Vizlas: are another great long-distance running dog breed. They were bred to be fast and were used as gun dogs. This is a dog breed that has the endurance to run with you on those longer jaunts.
Running Gear for Dogs & Their Pet Parents
We’ve created a list of running gear for you and your dog! Let’s take a look!
Babyltrl Big Dog Harness No Pull: when you’re out running, a super comfortable dog harness is the best choice for your dog. This beats a collar, which can choke a dog who wants to run ahead! The harness gives you more control of the dog’s upper body. Plus, you don’t have to worry about choking him. This harness comes in different sizes and has adjustable straps to make the harness comfortable. The straps are reflective, which means your dog will be visible on the sidewalk or when running with you on a street.
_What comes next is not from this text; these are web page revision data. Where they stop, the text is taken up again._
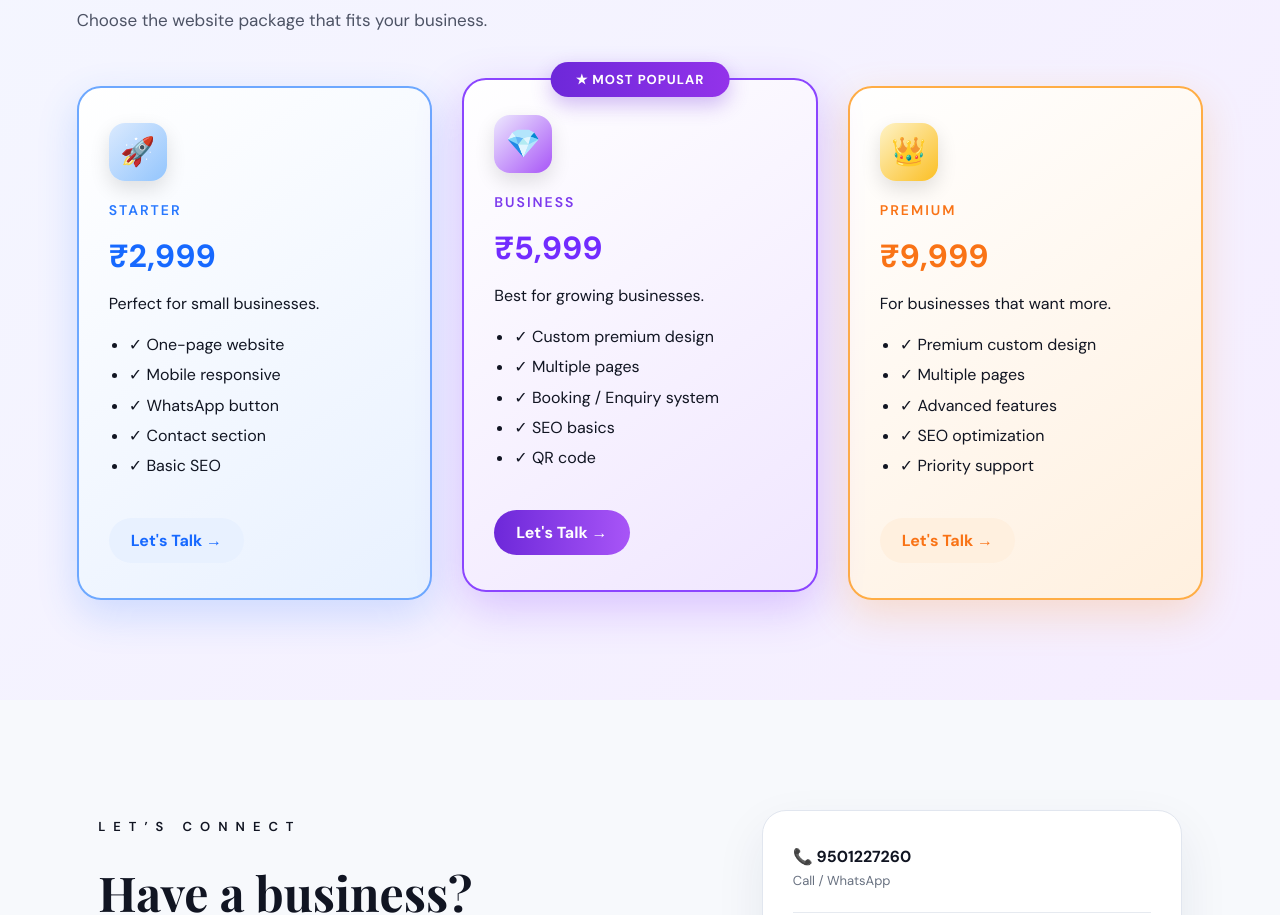
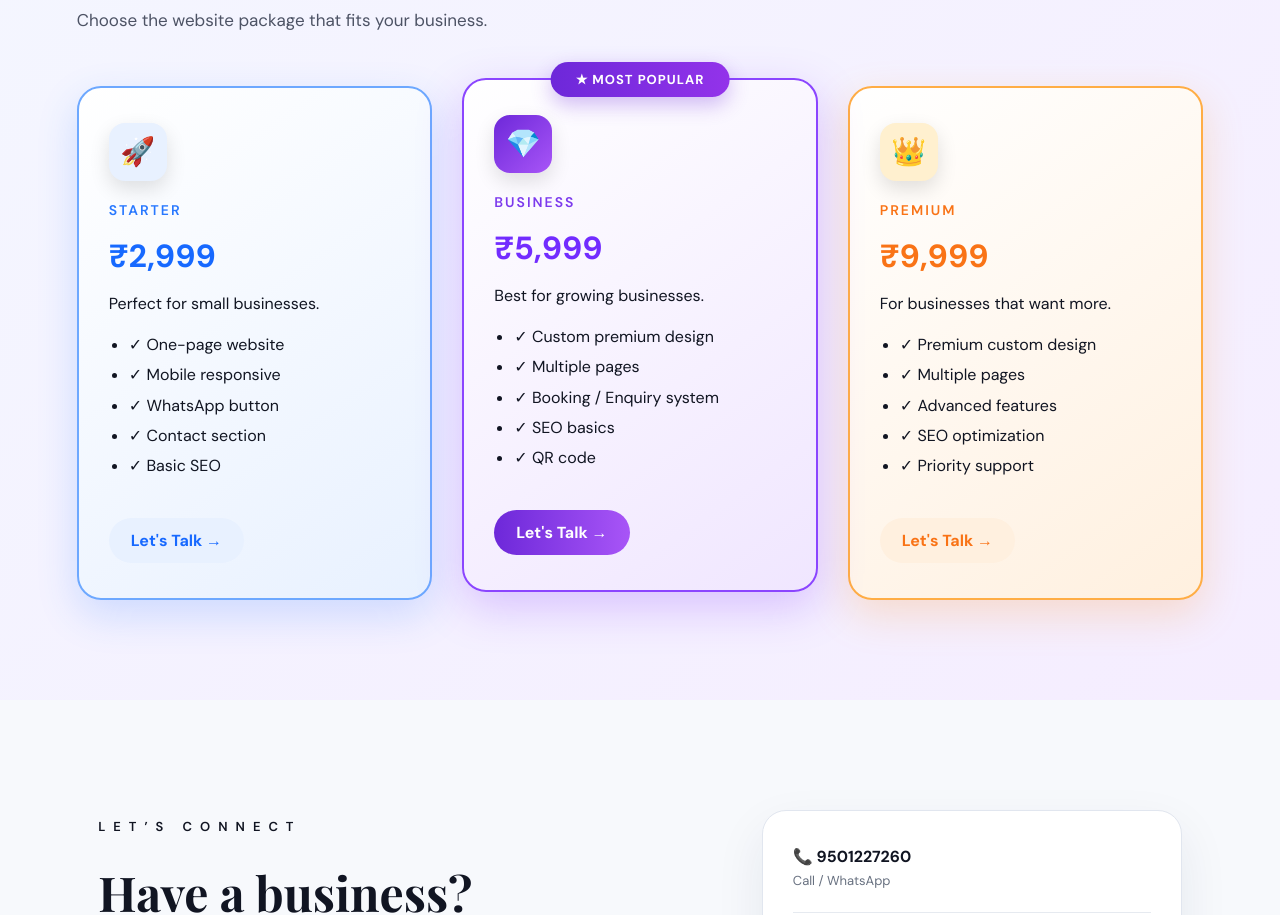
Before and after one commit to mkwebstudio76/mmkwebstudio, a plain HTML site: page index.html in a window 1280 px wide. Shown: the part 2192-3107 px from the top of the page. Drawn offline with nearby package versions, Linux system fonts and the light colour scheme.

Commit message:
Enhance pricing card styles with hover effects
Added hover effects and styles for pricing cards and icons.

```diff
--- a/style.css
+++ b/style.css
@@ -512,3 +512,57 @@
     font-size: 24px;
   }
 }
+/* PREMIUM CARD EFFECTS */
+
+.pricing-grid .price-card {
+    transition: transform 0.3s ease, box-shadow 0.3s ease;
+    box-shadow: 0 12px 30px rgba(17, 21, 34, 0.10);
+}
+
+.pricing-grid .price-card:hover {
+    transform: translateY(-8px);
+    box-shadow: 0 20px 45px rgba(17, 21, 34, 0.18);
+}
+
+/* ICON STYLE */
+
+.price-icon {
+    width: 58px;
+    height: 58px;
+    display: flex;
+    align-items: center;
+    justify-content: center;
+    border-radius: 16px;
+    font-size: 28px;
+    margin-bottom: 18px;
+    box-shadow: 0 8px 20px rgba(0, 0, 0, 0.12);
+}
+
+/* STARTER */
+
+.starter-icon {
+    background: #e8f1ff;
+}
+
+/* BUSINESS */
+
+.business-icon {
+    background: linear-gradient(135deg, #6d28d9, #a855f7);
+}
+
+/* PREMIUM */
+
+.premium-icon {
+    background: #fff0cf;
+}
+
+/* FEATURED BUSINESS CARD */
+
+.pricing-grid .price-card.featured {
+    transform: translateY(-5px);
+    box-shadow: 0 18px 45px rgba(109, 40, 217, 0.20);
+}
+
+.pricing-grid .price-card.featured:hover {
+    transform: translateY(-12px);
+}
```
Natural Dog Company Paw Soother Trial Stick: this is a dog paw balm and is a trial stick. You can try the product out and then buy a larger size if you and your dog are happy with the effects. Another option is to keep this with you for those hikes, long walks, etc. Keep a stick in the car or in your pocket! This balm is made to soothe rough, chapped, dry doggie paws. It contains moisturizers and is made from vegan sources.
Doco Hands-Free Dog Leash for Running & Walking: this is only a great idea if your dog is leashed trained. If your dog is excitable and runs at everything, is a strong dog, then you may not want to use this product. However, for leash-trained dogs, you’ll have a comfortable running experience without having t hold onto a leash. This is a jogging belt that fits men and women and it’s adjustable for a comfortable fit.
There you have it! We hope this article helps you to determine if your dog’s a good candidate for running. And we wish you both many safe and happy miles together!